Gather each line in the entries that includes the string "ISSUETRACKER".
#### DATA TO USE ####
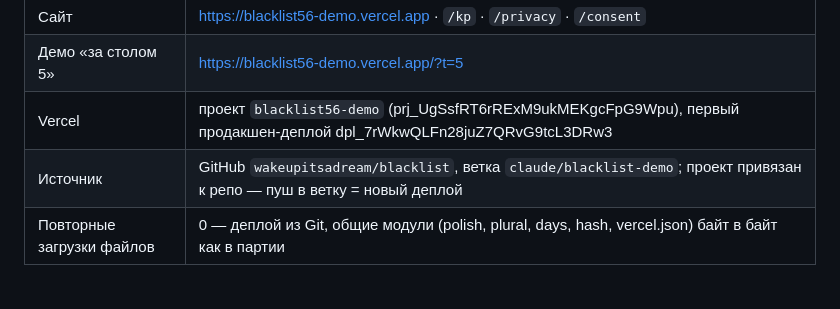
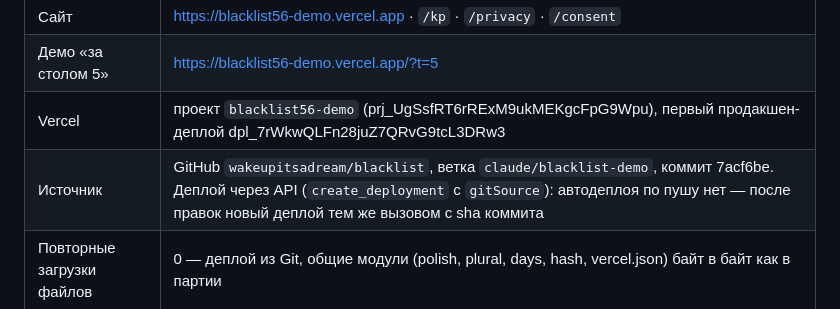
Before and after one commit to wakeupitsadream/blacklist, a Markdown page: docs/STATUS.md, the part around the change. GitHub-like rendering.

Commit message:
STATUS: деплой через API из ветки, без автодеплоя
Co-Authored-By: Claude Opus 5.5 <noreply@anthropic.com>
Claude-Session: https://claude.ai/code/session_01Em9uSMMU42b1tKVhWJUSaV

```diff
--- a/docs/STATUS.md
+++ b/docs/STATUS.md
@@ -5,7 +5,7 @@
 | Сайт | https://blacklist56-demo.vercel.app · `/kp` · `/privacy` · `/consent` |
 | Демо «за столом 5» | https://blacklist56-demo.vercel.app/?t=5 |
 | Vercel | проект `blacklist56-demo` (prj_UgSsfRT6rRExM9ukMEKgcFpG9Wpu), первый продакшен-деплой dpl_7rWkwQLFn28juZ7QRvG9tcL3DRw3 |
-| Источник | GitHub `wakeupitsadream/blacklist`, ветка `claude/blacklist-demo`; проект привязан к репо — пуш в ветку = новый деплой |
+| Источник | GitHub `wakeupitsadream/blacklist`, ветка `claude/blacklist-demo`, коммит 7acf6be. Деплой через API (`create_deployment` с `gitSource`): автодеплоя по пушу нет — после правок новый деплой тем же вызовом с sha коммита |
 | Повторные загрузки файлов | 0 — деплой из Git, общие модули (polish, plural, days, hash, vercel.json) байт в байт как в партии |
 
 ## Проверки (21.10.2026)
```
####
#### DATA TO USE ####
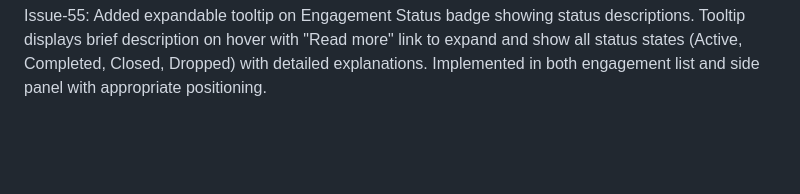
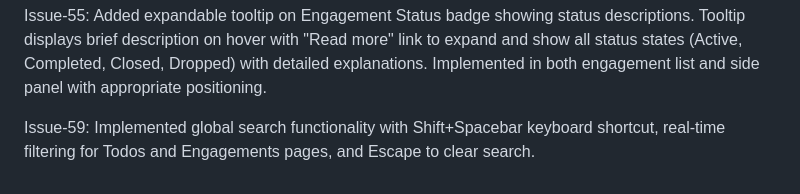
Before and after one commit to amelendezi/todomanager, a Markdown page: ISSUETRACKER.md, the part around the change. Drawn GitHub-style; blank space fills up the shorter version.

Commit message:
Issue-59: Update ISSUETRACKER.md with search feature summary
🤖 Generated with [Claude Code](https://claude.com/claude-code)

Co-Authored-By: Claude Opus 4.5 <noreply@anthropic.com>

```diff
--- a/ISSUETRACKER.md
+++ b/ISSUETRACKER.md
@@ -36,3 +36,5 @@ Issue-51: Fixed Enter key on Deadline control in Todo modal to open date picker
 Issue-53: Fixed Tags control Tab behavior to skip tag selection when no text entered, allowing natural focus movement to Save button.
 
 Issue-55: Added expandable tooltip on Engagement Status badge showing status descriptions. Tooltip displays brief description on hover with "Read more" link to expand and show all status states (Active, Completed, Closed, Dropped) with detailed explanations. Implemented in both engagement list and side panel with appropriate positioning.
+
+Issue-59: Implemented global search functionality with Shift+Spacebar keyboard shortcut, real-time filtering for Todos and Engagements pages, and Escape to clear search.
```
####
(ANSWER SECTION)
Before and after one commit to amelendezi/todomanager, a Markdown page: ISSUETRACKER.md, the part around the change. Drawn GitHub-style; blank space fills up the shorter version.
Issue-59: Update ISSUETRACKER.md with search feature summary
--- a/ISSUETRACKER.md
+++ b/ISSUETRACKER.md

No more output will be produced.